-------- TASK MATERIAL
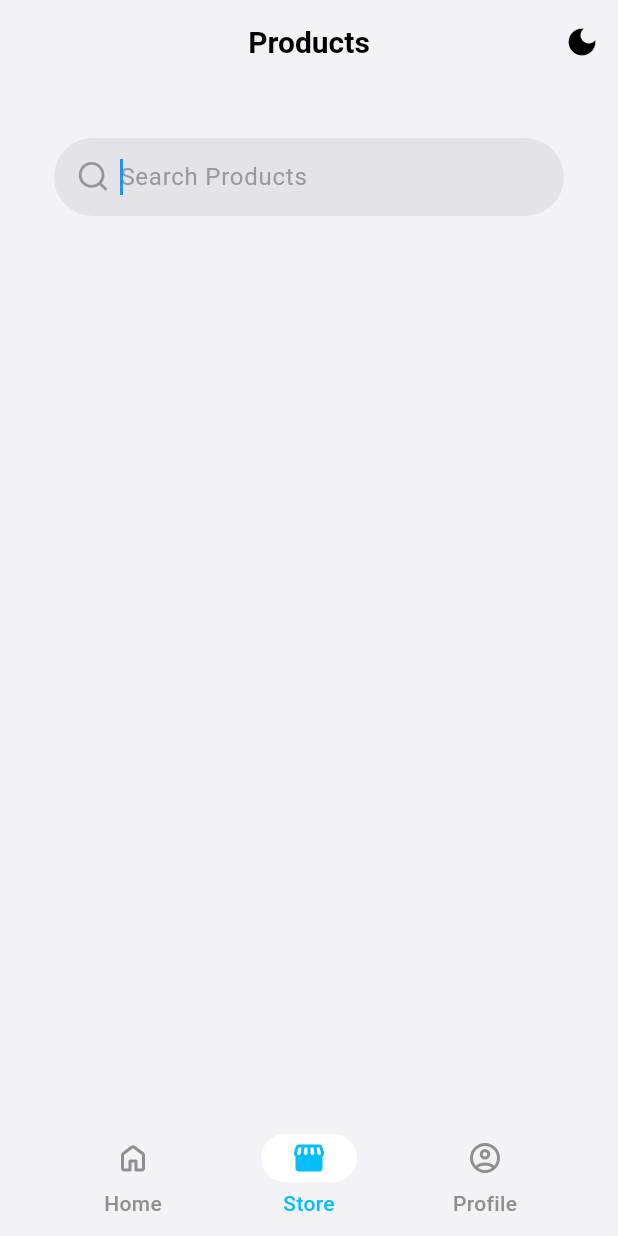
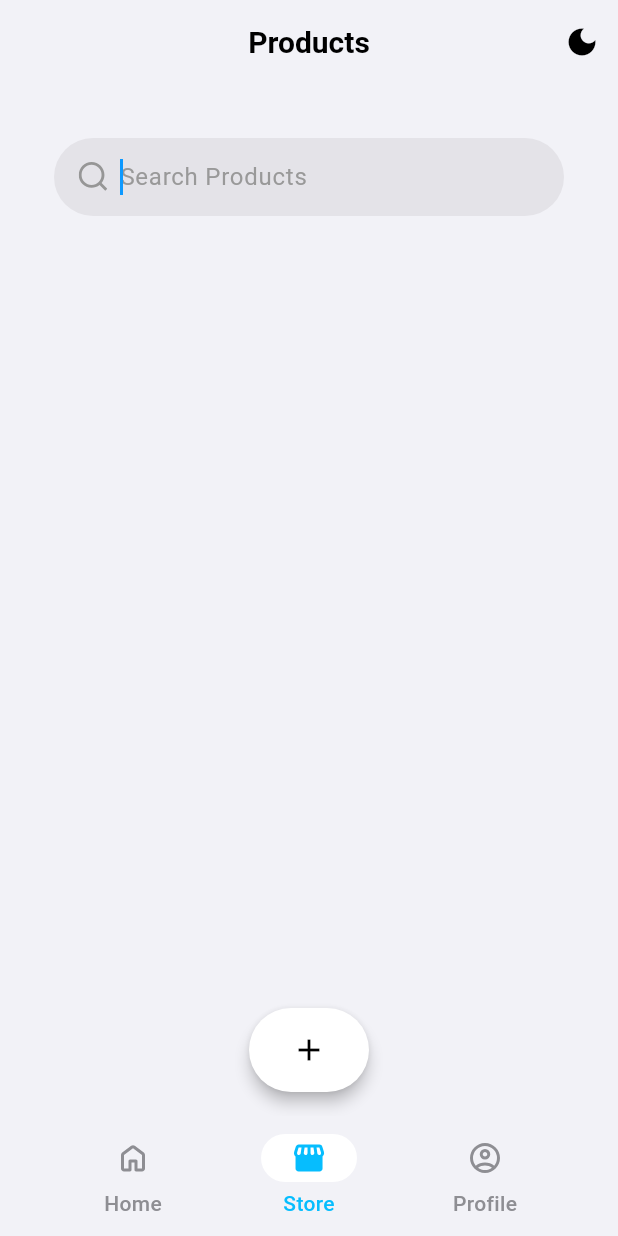
Before and after one commit to SimpliMinimalist/Genesis, a Flutter app: the screen it shows after launch, item 2 of the bottom bar chosen, after a tap on "Search Products", on a phone screen of 412 x 824 dp. Run offline on Flutter 3.47's test engine with Material 3 defaults, Android fonts, the phone set to English and light mode, and no system bars; our stand-ins replace flutter_svg, go_router.

Commit message:
feat: Enhance FAB with theme integration and layout adjustments

```diff
--- /dev/null
+++ b/devtools_options.yaml
@@ -0,0 +1,3 @@
+description: This file stores settings for Dart & Flutter DevTools.
+documentation: https://docs.flutter.dev/tools/devtools/extensions#configure-extension-enablement-states
+extensions:
--- a/lib/core/themes/colors.dart
+++ b/lib/core/themes/colors.dart
@@ -1,4 +1,3 @@
-
 import 'package:flutter/material.dart';
 
 // Light Theme Colors
@@ -22,6 +21,10 @@ const iconContainerLight = Color(0xFFFFFFFF);
 const activeIconLight = Color(0xFF06BDFE);
 const activeLabelLight = Color(0xFF06BDFE);
 const inactiveTabsLight = Color(0xFF8E8E93);
+
+// FAB
+const fabBackgroundLight = Color(0xFFFFFFFF);
+const fabIconLight = Color(0xFF000000);
 
 
 //---------------------------------------------//
@@ -48,3 +51,7 @@ const iconContainerDark = Color(0xFF2A2A2A);
 const activeIconDark = Color(0xFF0D99FF);
 const activeLabelDark = Color(0xFF0D99FF);
 const inactiveTabsDark = Color(0xFF848488);
+
+// FAB
+const fabBackgroundDark = Color(0xFF1C1C1E);
+const fabIconDark = Color(0xFFE7E7E7);
--- a/lib/core/themes/dark_theme.dart
+++ b/lib/core/themes/dark_theme.dart
@@ -25,6 +25,8 @@ ThemeData darkTheme() {
         searchBarBackground: searchBarBackgroundDark,
         searchBarPlaceholder: searchBarPlaceholderDark,
         icon: iconDark,
+        fabBackground: fabBackgroundDark,
+        fabIcon: fabIconDark,
       ),
     ],
   );
--- a/lib/core/themes/light_theme.dart
+++ b/lib/core/themes/light_theme.dart
@@ -25,6 +25,8 @@ ThemeData lightTheme() {
         searchBarBackground: searchBarBackgroundLight,
         searchBarPlaceholder: searchBarPlaceholderLight,
         icon: iconLight,
+        fabBackground: fabBackgroundLight,
+        fabIcon: fabIconLight,
       ),
     ],
   );
--- a/lib/core/themes/theme_extension.dart
+++ b/lib/core/themes/theme_extension.dart
@@ -1,4 +1,3 @@
-
 import 'package:flutter/material.dart';
 
 @immutable
@@ -18,6 +17,8 @@ class AppColors extends ThemeExtension<AppColors> {
     required this.searchBarBackground,
     required this.searchBarPlaceholder,
     required this.icon,
+    required this.fabBackground,
+    required this.fabIcon,
   });
 
   final Color primary;
@@ -34,6 +35,8 @@ class AppColors extends ThemeExtension<AppColors> {
   final Color searchBarBackground;
   final Color searchBarPlaceholder;
   final Color icon;
+  final Color fabBackground;
+  final Color fabIcon;
 
   @override
   AppColors copyWith({
@@ -51,6 +54,8 @@ class AppColors extends ThemeExtension<AppColors> {
     Color? searchBarBackground,
     Color? searchBarPlaceholder,
     Color? icon,
+    Color? fabBackground,
+    Color? fabIcon,
   }) {
     return AppColors(
       primary: primary ?? this.primary,
@@ -67,6 +72,8 @@ class AppColors extends ThemeExtension<AppColors> {
       searchBarBackground: searchBarBackground ?? this.searchBarBackground,
       searchBarPlaceholder: searchBarPlaceholder ?? this.searchBarPlaceholder,
       icon: icon ?? this.icon,
+      fabBackground: fabBackground ?? this.fabBackground,
+      fabIcon: fabIcon ?? this.fabIcon,
     );
   }
 
@@ -90,6 +97,8 @@ class AppColors extends ThemeExtension<AppColors> {
       searchBarBackground: Color.lerp(searchBarBackground, other.searchBarBackground, t)!,
       searchBarPlaceholder: Color.lerp(searchBarPlaceholder, other.searchBarPlaceholder, t)!,
       icon: Color.lerp(icon, other.icon, t)!,
+      fabBackground: Color.lerp(fabBackground, other.fabBackground, t)!,
+      fabIcon: Color.lerp(fabIcon, other.fabIcon, t)!,
     );
   }
 }
--- /dev/null
+++ b/lib/core/widgets/fab.dart
@@ -0,0 +1,36 @@
+import 'package:flutter/material.dart';
+
+/// A custom pill-shaped Floating Action Button (FAB) that provides a modern,
+/// extended look with a centered icon.
+class PillFab extends StatelessWidget {
+  const PillFab({
+    super.key,
+    required this.onPressed,
+    required this.icon,
+    this.backgroundColor,
+    this.foregroundColor,
+  });
+
+  final VoidCallback onPressed;
+  final Widget icon;
+  final Color? backgroundColor;
+  final Color? foregroundColor;
+
+  @override
+  Widget build(BuildContext context) {
+    return FloatingActionButton.extended(
+      onPressed: onPressed,
+      label: Padding(
+        padding: const EdgeInsets.symmetric(horizontal: 8.0),
+        child: icon,
+      ), // Use the icon as the label to center it
+      icon: null, // No separate icon to ensure centering
+      shape: const StadiumBorder(), // Creates the pill shape
+      elevation: 4.0,
+      backgroundColor: backgroundColor ?? Colors.white,
+      foregroundColor: foregroundColor ?? Colors.black,
+      hoverElevation: 6.0,
+      highlightElevation: 8.0,
+    );
+  }
+}
--- a/lib/core/widgets/search_bar.dart
+++ b/lib/core/widgets/search_bar.dart
@@ -1,12 +1,42 @@
+import 'dart:async';
 
 import 'package:flutter/material.dart';
 import 'package:flutter_svg/flutter_svg.dart';
 import 'package:myapp/core/themes/theme_extension.dart';
 
-class AppSearchBar extends StatelessWidget {
-  const AppSearchBar({super.key, required this.hintText});
+class AppSearchBar extends StatefulWidget {
+  const AppSearchBar({
+    super.key,
+    required this.hintText,
+    required this.onDebounced,
+    this.debounceDuration = const Duration(milliseconds: 500),
+  });
 
   final String hintText;
+  final void Function(String) onDebounced;
+  final Duration debounceDuration;
+
+  @override
+  State<AppSearchBar> createState() => _AppSearchBarState();
+}
+
+class _AppSearchBarState extends State<AppSearchBar> {
+  Timer? _debounce;
+  final TextEditingController _controller = TextEditingController();
+
+  @override
+  void dispose() {
+    _debounce?.cancel();
+    _controller.dispose();
+    super.dispose();
+  }
+
+  void _onChanged(String query) {
+    if (_debounce?.isActive ?? false) _debounce!.cancel();
+    _debounce = Timer(widget.debounceDuration, () {
+      widget.onDebounced(query);
+    });
+  }
 
   @override
   Widget build(BuildContext context) {
@@ -14,8 +44,10 @@ class AppSearchBar extends StatelessWidget {
     return Padding(
       padding: const EdgeInsets.only(left: 20.0, right: 20.0, top: 20.0),
       child: SearchBar(
+        controller: _controller,
+        onChanged: _onChanged,
         constraints: const BoxConstraints(minHeight: 52.0, maxHeight: 52.0),
-        hintText: hintText,
+        hintText: widget.hintText,
         hintStyle: WidgetStateProperty.all(
           TextStyle(color: appColors.searchBarPlaceholder),
         ),
--- a/lib/features/home/presentation/screen/home_screen.dart
+++ b/lib/features/home/presentation/screen/home_screen.dart
@@ -6,13 +6,16 @@ class HomeScreen extends StatelessWidget {
 
   @override
   Widget build(BuildContext context) {
-    return const Scaffold(
+    return Scaffold(
       body: Padding(
-        padding: EdgeInsets.all(16.0),
+        padding: const EdgeInsets.all(16.0),
         child: Column(
           children: [
-            AppSearchBar(hintText: 'Search Orders'),
-            SizedBox(height: 16.0),
+            AppSearchBar(
+              hintText: 'Search Orders',
+              onDebounced: (query) {},
+            ),
+            const SizedBox(height: 16.0),
           ],
         ),
       ),
--- a/lib/features/store/presentation/screen/store_screen.dart
+++ b/lib/features/store/presentation/screen/store_screen.dart
@@ -1,4 +1,6 @@
 import 'package:flutter/material.dart';
+import 'package:myapp/core/themes/theme_extension.dart';
+import 'package:myapp/core/widgets/fab.dart';
 import 'package:myapp/core/widgets/search_bar.dart';
 
 class StoreScreen extends StatelessWidget {
@@ -6,15 +8,29 @@ class StoreScreen extends StatelessWidget {
 
   @override
   Widget build(BuildContext context) {
-    return const Scaffold(
+    final appColors = Theme.of(context).extension<AppColors>()!;
+
+    return Scaffold(
       body: Padding(
-        padding: EdgeInsets.all(16.0),
+        padding: const EdgeInsets.all(16.0),
         child: Column(
           children: [
-            AppSearchBar(hintText: 'Search Products'),
-            SizedBox(height: 16.0),
+            AppSearchBar(
+              hintText: 'Search Products',
+              onDebounced: (query) {},
+            ),
+            const SizedBox(height: 16.0),
           ],
         ),
+      ),
+      floatingActionButtonLocation: FloatingActionButtonLocation.centerFloat,
+      floatingActionButton: PillFab(
+        onPressed: () {
+          // Handle cart action
+        },
+        icon: const Icon(Icons.add),
+        backgroundColor: appColors.fabBackground,
+        foregroundColor: appColors.fabIcon,
       ),
     );
   }
--- a/pubspec.yaml
+++ b/pubspec.yaml
@@ -14,6 +14,7 @@ dependencies:
   go_router: ^16.3.0
   flutter_svg: ^2.2.1
   provider: ^6.1.5+1
+  google_fonts: ^6.3.2
 
 dev_dependencies:
   flutter_test:
```
Also changed, not shown: pubspec.lock, 1 other file.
----------------
TASK REQUIREMENTS:
Scan the records for the string "StatelessWidget" and report each line where it occurs.

SOLUTION TO THE EXERCISE:
+class PillFab extends StatelessWidget {
-class AppSearchBar extends StatelessWidget {
@@ -14,8 +44,10 @@ class AppSearchBar extends StatelessWidget {
@@ -6,13 +6,16 @@ class HomeScreen extends StatelessWidget {
 class StoreScreen extends StatelessWidget {
@@ -6,15 +8,29 @@ class StoreScreen extends StatelessWidget {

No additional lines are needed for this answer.